These similarities are not an accident because Inlander was a devoted student of art history and when he wasn't in his studio, he went to gallery and museum exhibitions nearly everyday. I am often asked why he was so interested in landscapes and why so little of what he painted has any references to urban life. My own sense is that he found some peace from the nightmares and depression that haunted him all his life. His landscapes were an imaginary space of repose and most importantly, a place to contemplate and to find some harmony. In that sense, he is more akin to some of the 19th century painters he loved, in particular, Cézanne. He was also profoundly influenced by Van Gogh and on the occasion of a massive retrospective of Van Gogh at the Haywood in London, he and I walked around in a frenzy as he commented on every work in the exhibition. He was also a lover of poetry, even though English was his third language after Viennese German and Italian. In the 1970's he became a close friend of the exiled Spanish poet, Rafael Alberti.
Here is one of Alberti's poems:
(Sal tú, bebiendo campos y ciudades)
Transformed to a great deer of water,
Be the ocean of bright dawns,
The kingfisher’s nest on the waves.
That I might go on hoping for you, deadened,
A done reed, in the high solitudes,
Wounded by the air, and needing
Your voice, alone among the storms.
Leave me to write, frail cold reed,
My name in the running water,
Let the wind cry, solitary, river.
My name dissolved now in your snows,
Turn again to your upland slopes,
Deer of spray, king of the mountain stream.
The heart of Alberti's work is centered on delving into exile and what diasporic experiences do to the people who live their lives away from their places of birth or upbringing.
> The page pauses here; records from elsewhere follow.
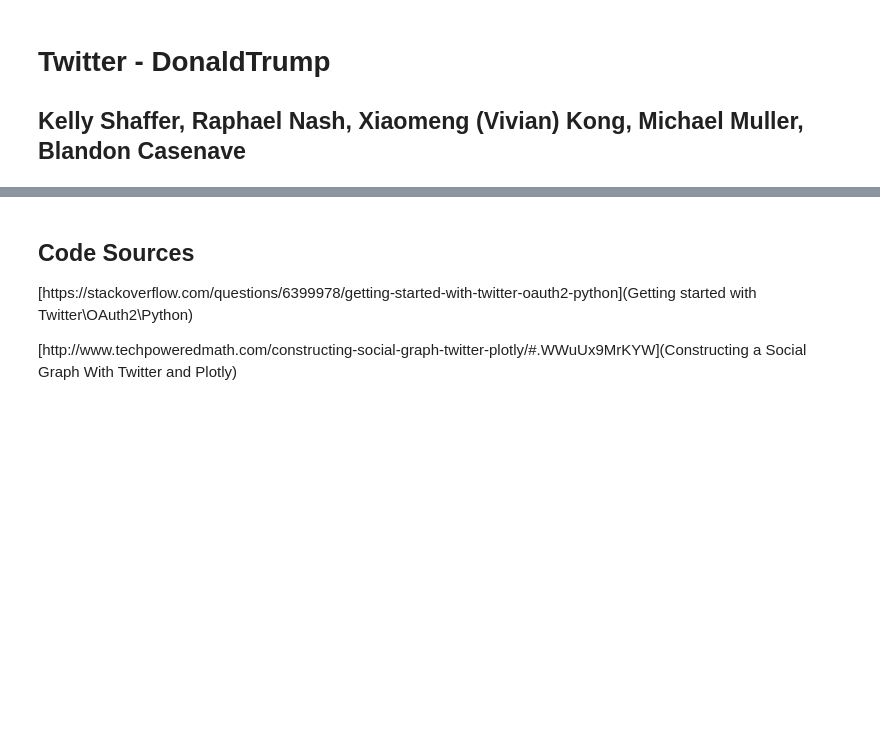
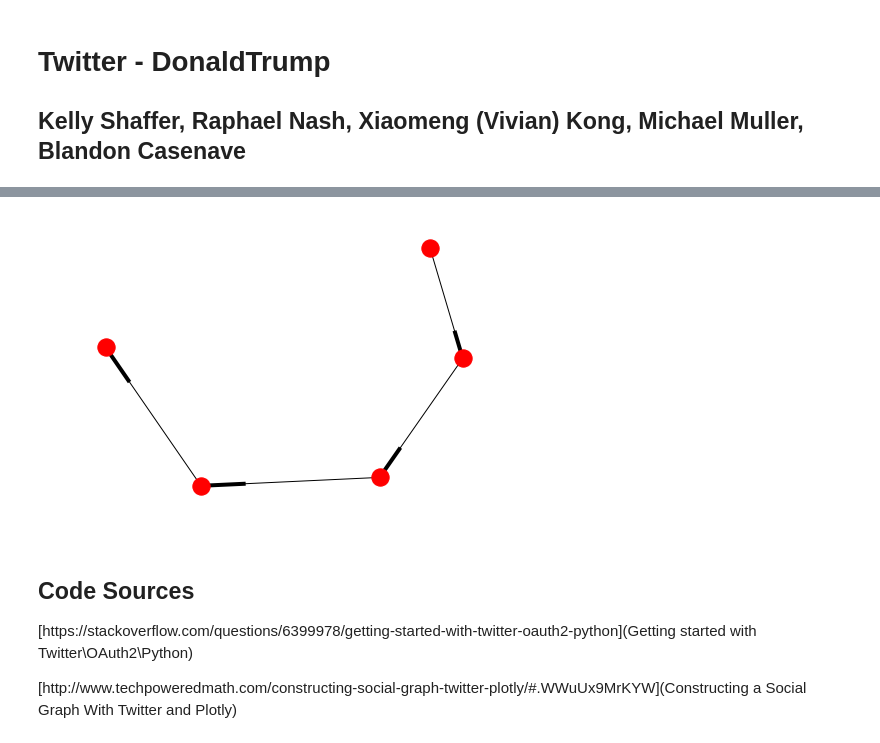
Before and after one commit to RaphaelNash/Data620_Team3, a Jupyter notebook: final_Project/twitter_thedonald.ipynb, the cells around one changed output, grey strips where cells are left out. Drawn from its saved outputs; the diff is of its cells as text; code cells hidden in the pictures; blank space fills up the shorter version.

```diff
--- a/final_Project/twitter_thedonald.ipynb
+++ b/final_Project/twitter_thedonald.ipynb
@@ -189,3 +195,8 @@ nx.draw(G, pos=nx.spring_layout(G,k=.12),node_color='c',edge_color='k')
+# %%
+nx.draw(H, pos=nx.spring_layout(H))
+plt.show()
+# %% [output]
+[figure, added]
 # %% [markdown]
 ## Code Sources
 
```
Also changed, not shown: parts of 8 cells of this notebook.
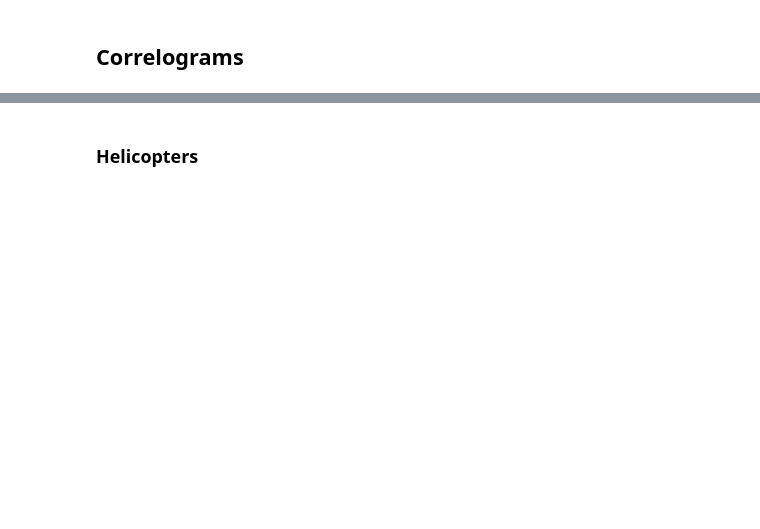
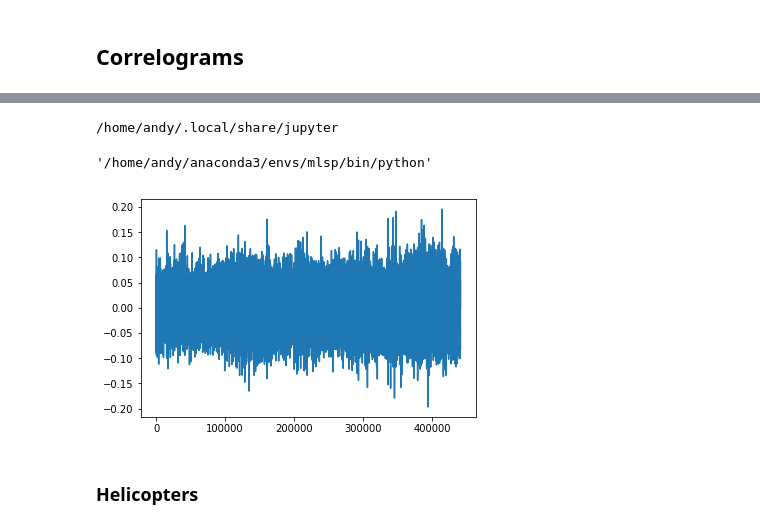
Before and after one commit to RameshOswal/forensic-audio-analysis, a Jupyter notebook: Meeting-3/Correlograms.ipynb, the cells around one changed output, grey strips where cells are left out. Drawn from its saved outputs; the diff is of its cells as text; code cells hidden in the pictures; blank space fills up the shorter version.

```diff
--- a/Meeting-3/Correlograms.ipynb
+++ b/Meeting-3/Correlograms.ipynb
@@ -53,3 +3,34 @@ boat9 format: (441000, 2)
+# %%
+import sys
+from jupyter_core.paths import jupyter_data_dir
+print(jupyter_data_dir())
+sys.executable
+# %% [output]
+/home/andy/.local/share/jupyter
+'/home/andy/anaconda3/envs/mlsp/bin/python'
+# %%
+import librosa
+import numpy as np
+import matplotlib.pyplot as plt
+
+helicopters = []
+boats = []
+
+sampling_rate = 44100 # All clips will be converted to this rate
+duration = 10 # How much of clip to use (seconds)
+
+# Import raw data
+for i in range(10):
+    raw_data = librosa.load("heli" + str(i) + "_short.wav", sr=sampling_rate, duration=duration)
+    helicopters.append(raw_data)
+
+    raw_data = librosa.load("boat" + str(i) + "_short.wav", sr=sampling_rate, duration=duration)
+    boats.append(raw_data)
+
+plt.plot(helicopters[0][0])
+plt.show()
+# %% [output]
+[figure, added]
 # %% [markdown]
 ### Helicopters
 # %%
```
Also changed, not shown: parts of 3 cells of this notebook.
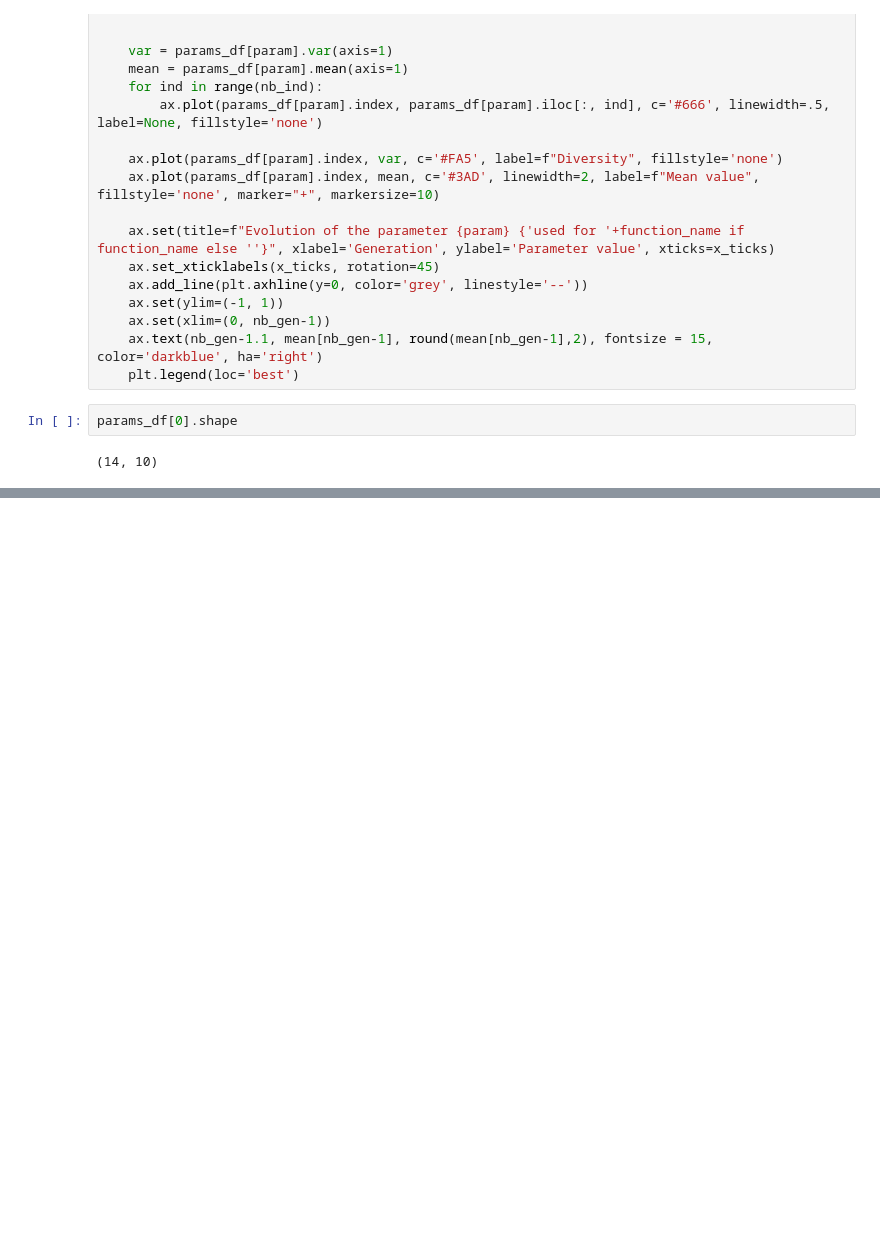
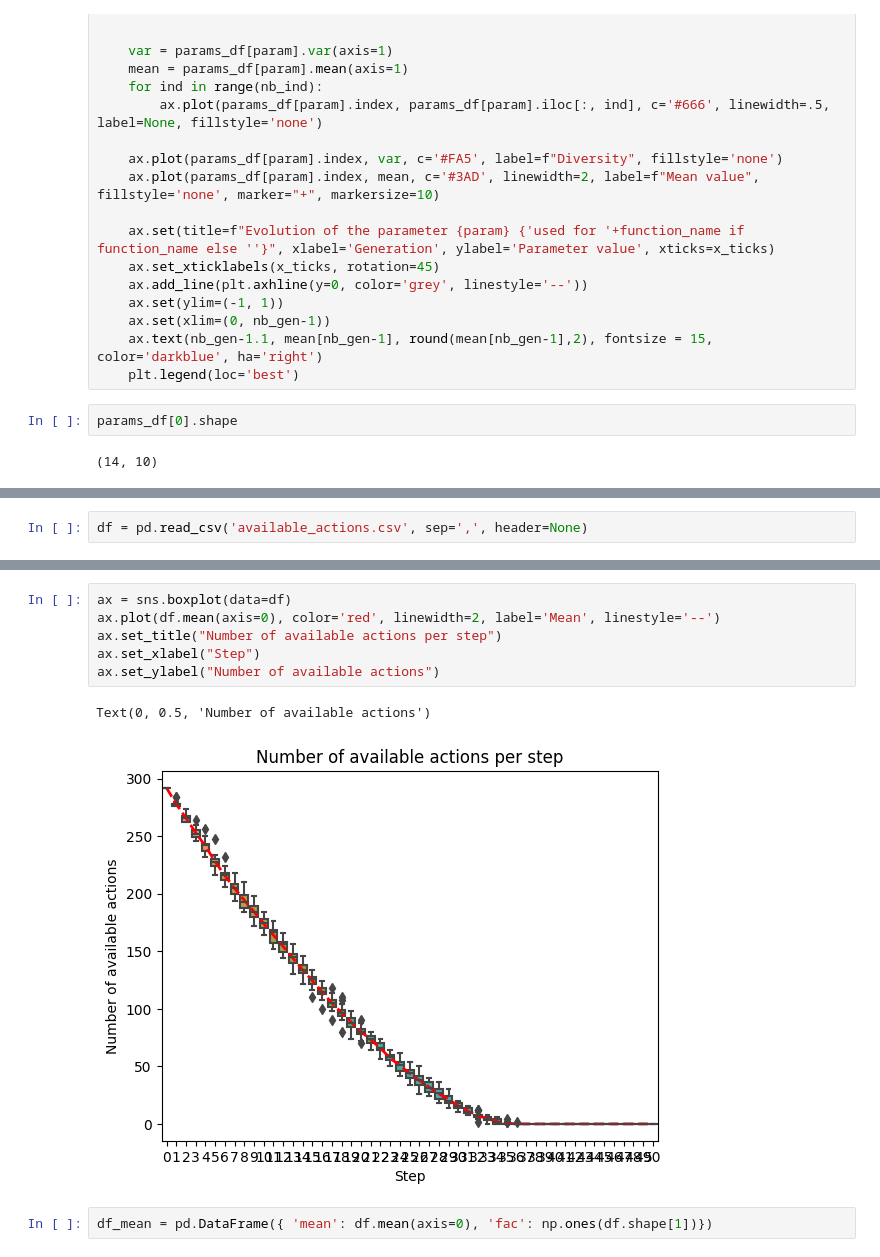
Before and after one commit to StephaneBranly/INF8215-Avalam-AI, a Jupyter notebook: stats/plot_experiments.ipynb, the cells around one changed output, grey strips where cells are left out. Saved outputs shown, nothing was run; the diff lists cells and outputs as text; blank space fills up the shorter version.

Commit message:
[+] Stats on available actions count

```diff
--- a/stats/plot_experiments.ipynb
+++ b/stats/plot_experiments.ipynb
@@ -195,0 +171,2 @@ with PdfPages(f"test.pdf") as pdf:
+# %%
+df = pd.read_csv('available_actions.csv', sep=',', header=None)
@@ -195,0 +194,11 @@ with PdfPages(f"test.pdf") as pdf:
+# %%
+ax = sns.boxplot(data=df)
+ax.plot(df.mean(axis=0), color='red', linewidth=2, label='Mean', linestyle='--')
+ax.set_title("Number of available actions per step")
+ax.set_xlabel("Step")
+ax.set_ylabel("Number of available actions")
+# %% [output]
+Text(0, 0.5, 'Number of available actions')
+[figure, added]
+# %%
+df_mean = pd.DataFrame({ 'mean': df.mean(axis=0), 'fac': np.ones(df.shape[1])})
```
Also changed, not shown: parts of 6 cells of this notebook, 4 other files.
That is why he and Inlander became so close. More on the relationship between exile and creativity in my next blog entry.